Scientists find a rare species of spider in the United Kingdom. After a long search, the wolf spider, considered extinct in the region, is found.
The encounter of the wolf spider considered extinct
After two years of searching Surrey Wildlife Trust scientist and programme manager Mike Waite has found the wolf spider ( Alopecosa fabrilis Until then considered extinct locally, they found the rare spider in an area where a U.K. military base was being set up, but before that, the last time they saw a specimen of the arachnid in the country was 27 years ago, in 1993.
According to The Guardian, this species is critically endangered, but individuals can still be found in some locations in Europe, such as in the coastal dunes of Denmark and the Netherlands.

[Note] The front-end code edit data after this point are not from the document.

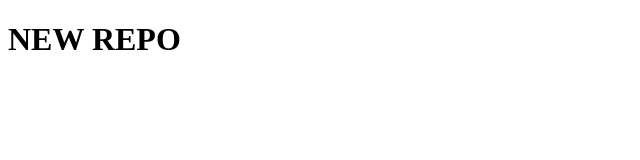
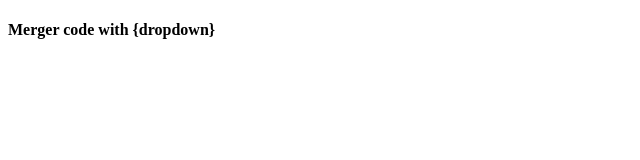
Before and after one commit to vishusharma28/localrepo, a plain HTML site: page index.html in a window 1280 px wide. Shown: the whole page, without its empty margins (0-640 px from the left). Drawn offline with Linux system fonts and the light colour scheme.

```diff
--- a/index.html
+++ b/index.html
@@ -6,6 +6,6 @@
     <title>NEW REPO</title>
 </head>
 <body>
-    <h1>NEW REPO</h1>
+   <h4>Merger code with {dropdown} </h4>
 </body>
 </html>
```
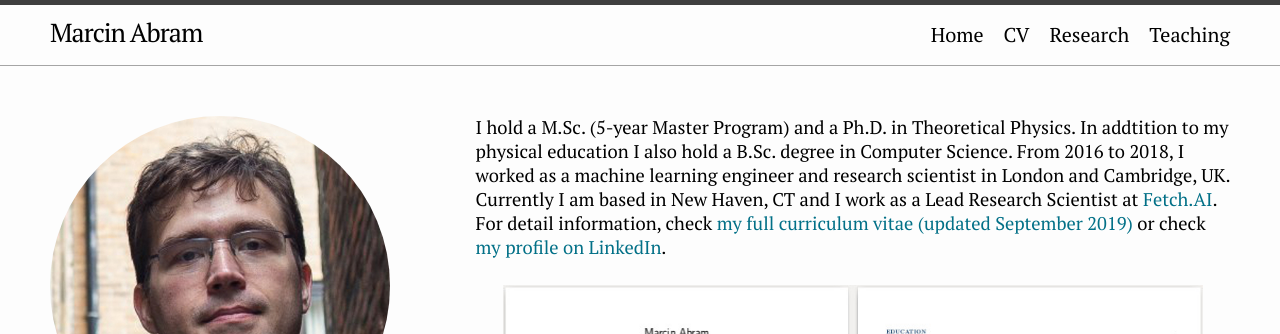
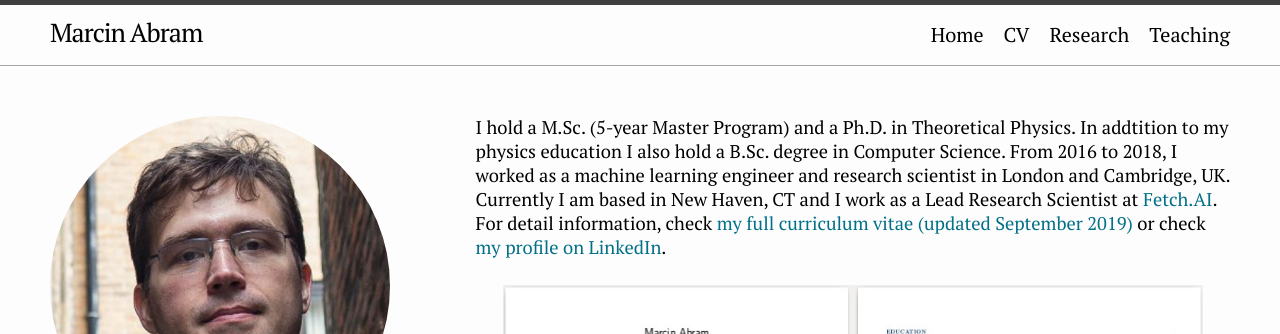
Before and after one commit to marcinabram/marcinabram.github.io, a Jekyll site: the page built from markdowns/1cv.md, in a window 1280 px wide. Shown: the top 334 px of the page. Built offline with Jekyll 4.4.1, drawn with Linux system fonts in a browser that asks for light colours; part of the change alters nothing that is shown.

Commit message:
typo on cv page

```diff
--- a/markdowns/1cv.md
+++ b/markdowns/1cv.md
@@ -6,12 +6,8 @@ permalink: /CV
 invisible: false
 ---
 
-I hold a M.Sc. (5-year Master Program) and a Ph.D. in Theoretical Physics. In addtition to my physical education I also hold a B.Sc. degree in Computer Science. From 2016 to 2018, I worked as a machine learning engineer and research scientist in London and Cambridge, UK. Currently I am based in New Haven, CT and I work as a Lead Research Scientist at <a href="https://fetch.ai/">Fetch.AI</a>.
+I hold a M.Sc. (5-year Master Program) and a Ph.D. in Theoretical Physics. In addtition to my physics education I also hold a B.Sc. degree in Computer Science. From 2016 to 2018, I worked as a machine learning engineer and research scientist in London and Cambridge, UK. Currently I am based in New Haven, CT and I work as a Lead Research Scientist at <a href="https://fetch.ai/">Fetch.AI</a>.
 For detail information, check [my full curriculum vitae (updated September 2019)](/assets/abram_cv.pdf) or check <a href="https://www.linkedin.com/in/marabram/">my profile on LinkedIn</a>.
-
-<!--
-I hold a M.Sc. (5-year Master Program) and a Ph.D. in Theoretical Physics as well as a B.Sc. in Computer Science. I worked as a Research Assistant, a Machine Learning Engineer and a Research Scientist. For a full copy of my CV, please click [here (updated September 2019)](/assets/abram_cv.pdf) or check <a href="https://www.linkedin.com/in/marabram/">my profile on LinkedIn</a>.
--->
 
 <center>
 <a href="/assets/abram_cv.pdf" rel="Abram CV" style="text-decoration: none">
```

Thus, Waite speculates the possibility that the species is living "quietly on the coasts of Britain."
The insistent scientist searched in areas where spiders usually hunt, so he scattered aerial photographs in empty areas of the military installation. The encounter with the animal occurred after many nights of searching without success.
The excited researcher commented, "As soon as my torch fell on it, I knew what it was.
Who are wolf spiders?
Also called the great spider fox, this arachnid measures 5 centimeters long, has a gray and brown furry body, and is a nocturnal hunter.
(Wolf spider / Image: © Surrey Wildlife Trust)
Instead of producing webs to attract their prey, they spin silk to line "beds" in their burrows during winter hibernation. These strategies and characteristics justify spider lovers' enthusiasm to see this species of animal.
According to Live Science the researcher told The Guardian, "It's a beautiful spider , if you like that sort of thing.
The conserved area
An extensive Ministry of Defence area in Surrey of thousands of hectares preserves wildlife. The Surrey Wildlife Trust cares for the unspoilt area in order to protect wildlife. The site is great for animals because it is virtually unaltered and is only visited for military training.
Rich Lowey, head of technical services for the Defense Infrastructure Organization, commented, "Overall, the site protects from intensifying agriculture and urban development, so it now provides a vital sanctuary for many of the nation's rarest and most endangered species and habitats." Thus, "many people are unaware of the size and diversity of the Defense property and itsenormous wealth of wildlife."
The encounter site with the wolf spiders is being kept confidential by the researchers for safety. However, the region supports other species of animals, such as butterflies, lizards, snakes and native birds.
Waite's next steps now is to continue exploring the survey to find out the size of the wolf spider population at the site.